Stored data entries:
::::

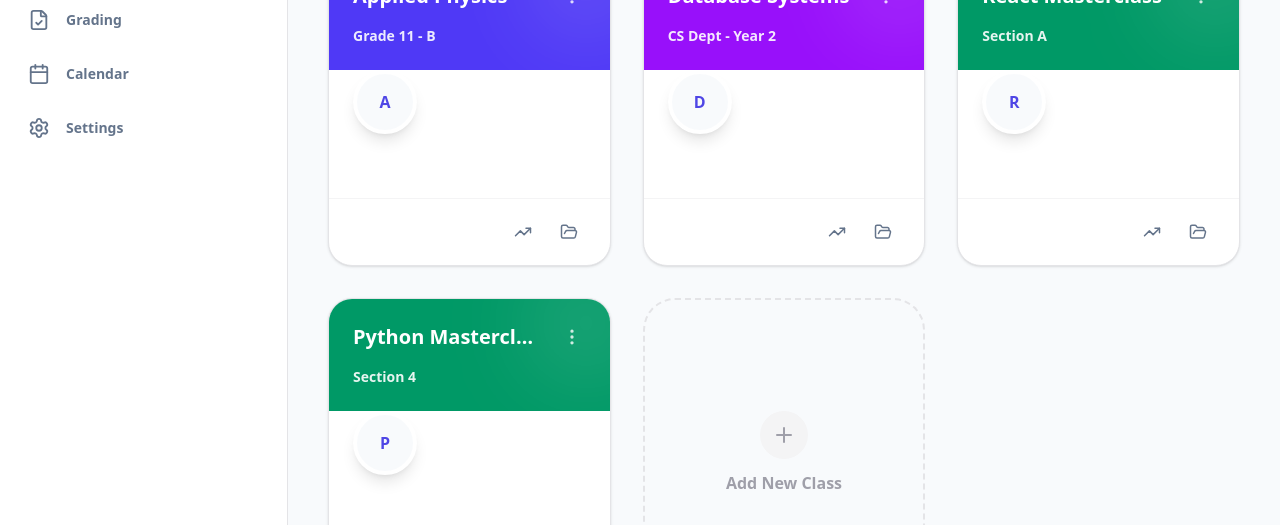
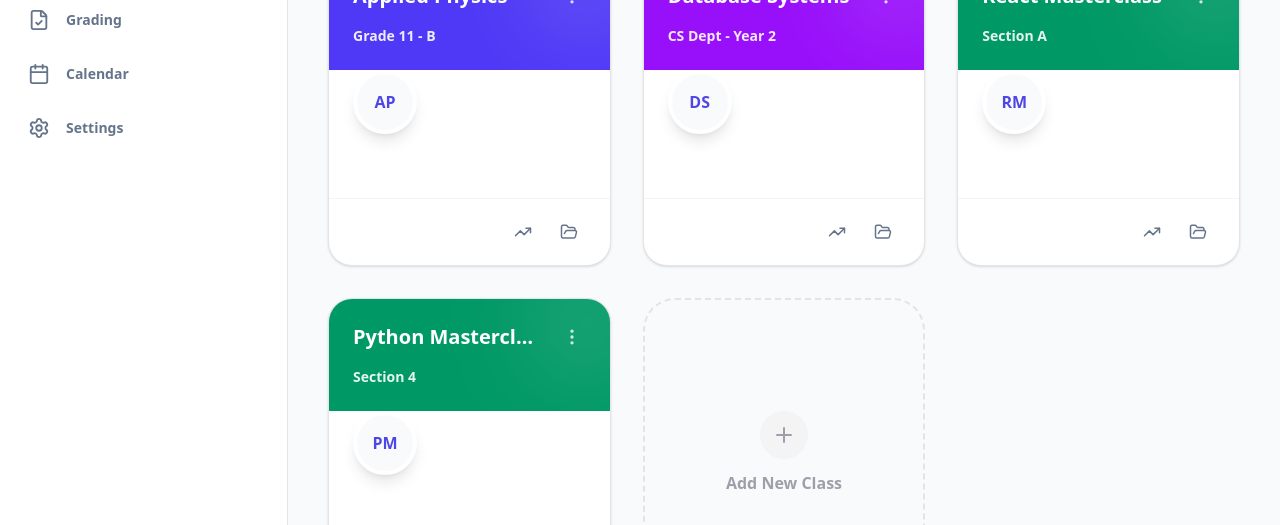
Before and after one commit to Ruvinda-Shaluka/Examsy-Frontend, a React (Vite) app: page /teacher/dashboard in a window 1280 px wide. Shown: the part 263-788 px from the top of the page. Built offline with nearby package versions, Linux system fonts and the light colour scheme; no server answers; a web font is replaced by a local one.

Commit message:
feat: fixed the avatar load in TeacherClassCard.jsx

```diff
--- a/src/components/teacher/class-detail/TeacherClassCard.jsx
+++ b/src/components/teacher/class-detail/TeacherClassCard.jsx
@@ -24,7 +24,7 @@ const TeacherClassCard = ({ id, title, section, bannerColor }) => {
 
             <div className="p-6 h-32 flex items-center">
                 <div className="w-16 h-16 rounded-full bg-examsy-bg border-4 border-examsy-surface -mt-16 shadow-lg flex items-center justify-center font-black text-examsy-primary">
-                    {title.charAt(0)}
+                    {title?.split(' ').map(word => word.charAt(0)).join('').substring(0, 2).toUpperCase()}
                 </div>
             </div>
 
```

::::

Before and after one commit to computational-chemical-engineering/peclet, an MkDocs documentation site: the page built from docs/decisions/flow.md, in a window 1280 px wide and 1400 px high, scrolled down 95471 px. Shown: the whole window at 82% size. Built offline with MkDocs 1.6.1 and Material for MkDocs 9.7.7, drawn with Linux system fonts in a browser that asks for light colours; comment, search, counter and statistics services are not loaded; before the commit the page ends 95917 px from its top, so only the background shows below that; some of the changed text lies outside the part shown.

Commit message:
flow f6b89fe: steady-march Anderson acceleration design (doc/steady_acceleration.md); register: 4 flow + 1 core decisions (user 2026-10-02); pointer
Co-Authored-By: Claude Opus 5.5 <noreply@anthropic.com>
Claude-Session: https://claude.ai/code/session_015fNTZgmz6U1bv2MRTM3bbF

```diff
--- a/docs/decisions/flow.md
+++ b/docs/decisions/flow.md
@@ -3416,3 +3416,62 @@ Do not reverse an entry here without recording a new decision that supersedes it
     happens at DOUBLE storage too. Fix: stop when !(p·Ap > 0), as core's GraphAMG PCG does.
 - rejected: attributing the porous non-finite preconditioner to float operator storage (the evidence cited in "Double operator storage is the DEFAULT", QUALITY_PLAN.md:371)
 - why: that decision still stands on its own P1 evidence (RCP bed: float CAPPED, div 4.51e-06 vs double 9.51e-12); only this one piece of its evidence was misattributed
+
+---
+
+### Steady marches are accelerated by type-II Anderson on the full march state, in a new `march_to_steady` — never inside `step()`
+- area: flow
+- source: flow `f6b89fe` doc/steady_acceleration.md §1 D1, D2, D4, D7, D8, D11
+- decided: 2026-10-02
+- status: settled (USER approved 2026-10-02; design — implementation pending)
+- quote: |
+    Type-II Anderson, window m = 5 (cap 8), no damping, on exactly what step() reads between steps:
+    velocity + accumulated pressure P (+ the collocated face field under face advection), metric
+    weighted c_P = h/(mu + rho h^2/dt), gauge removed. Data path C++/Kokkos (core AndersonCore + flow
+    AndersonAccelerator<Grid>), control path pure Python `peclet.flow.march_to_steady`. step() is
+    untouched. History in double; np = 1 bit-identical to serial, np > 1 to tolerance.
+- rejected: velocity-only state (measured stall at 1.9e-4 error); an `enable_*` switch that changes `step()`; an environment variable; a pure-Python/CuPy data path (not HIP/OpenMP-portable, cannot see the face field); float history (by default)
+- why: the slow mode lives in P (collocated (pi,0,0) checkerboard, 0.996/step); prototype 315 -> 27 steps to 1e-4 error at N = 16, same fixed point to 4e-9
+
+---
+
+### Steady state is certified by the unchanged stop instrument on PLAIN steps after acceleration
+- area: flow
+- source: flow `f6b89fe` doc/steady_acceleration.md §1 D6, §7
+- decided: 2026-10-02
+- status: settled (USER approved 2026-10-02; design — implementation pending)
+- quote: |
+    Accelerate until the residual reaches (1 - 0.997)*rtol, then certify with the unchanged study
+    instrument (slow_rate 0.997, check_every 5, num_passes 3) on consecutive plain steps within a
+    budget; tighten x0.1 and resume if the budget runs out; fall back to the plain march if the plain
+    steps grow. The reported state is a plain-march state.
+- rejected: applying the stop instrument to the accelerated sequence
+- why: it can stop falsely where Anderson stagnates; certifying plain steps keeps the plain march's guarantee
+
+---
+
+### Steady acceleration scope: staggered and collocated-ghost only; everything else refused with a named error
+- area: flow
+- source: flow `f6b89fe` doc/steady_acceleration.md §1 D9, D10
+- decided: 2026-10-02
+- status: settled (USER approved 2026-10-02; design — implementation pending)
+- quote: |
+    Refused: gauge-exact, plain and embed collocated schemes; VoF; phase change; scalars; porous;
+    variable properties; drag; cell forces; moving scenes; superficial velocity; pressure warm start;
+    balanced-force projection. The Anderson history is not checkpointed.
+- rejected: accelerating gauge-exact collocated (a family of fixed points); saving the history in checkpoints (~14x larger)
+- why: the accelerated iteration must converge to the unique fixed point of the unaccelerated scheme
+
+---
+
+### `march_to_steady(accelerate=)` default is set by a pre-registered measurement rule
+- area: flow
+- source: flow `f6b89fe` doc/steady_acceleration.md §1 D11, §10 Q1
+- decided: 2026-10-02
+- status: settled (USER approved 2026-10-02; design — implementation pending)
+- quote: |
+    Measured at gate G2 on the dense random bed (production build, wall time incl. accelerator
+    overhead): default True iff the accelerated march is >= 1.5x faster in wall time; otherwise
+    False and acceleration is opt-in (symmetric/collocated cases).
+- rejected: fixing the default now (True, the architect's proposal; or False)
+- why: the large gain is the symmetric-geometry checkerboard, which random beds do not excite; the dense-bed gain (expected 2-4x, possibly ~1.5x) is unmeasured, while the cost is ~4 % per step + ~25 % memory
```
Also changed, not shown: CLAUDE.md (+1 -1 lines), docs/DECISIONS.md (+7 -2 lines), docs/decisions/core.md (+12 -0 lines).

::::

What you are asked to do: Report all lines in the records that include the string "collocated".

Answer to this problem:
+    velocity + accumulated pressure P (+ the collocated face field under face advection), metric
+- why: the slow mode lives in P (collocated (pi,0,0) checkerboard, 0.996/step); prototype 315 -> 27 steps to 1e-4 error at N = 16, same fixed point to 4e-9
+### Steady acceleration scope: staggered and collocated-ghost only; everything else refused with a named error
+    Refused: gauge-exact, plain and embed collocated schemes; VoF; phase change; scalars; porous;
+- rejected: accelerating gauge-exact collocated (a family of fixed points); saving the history in checkpoints (~14x larger)
+    False and acceleration is opt-in (symmetric/collocated cases).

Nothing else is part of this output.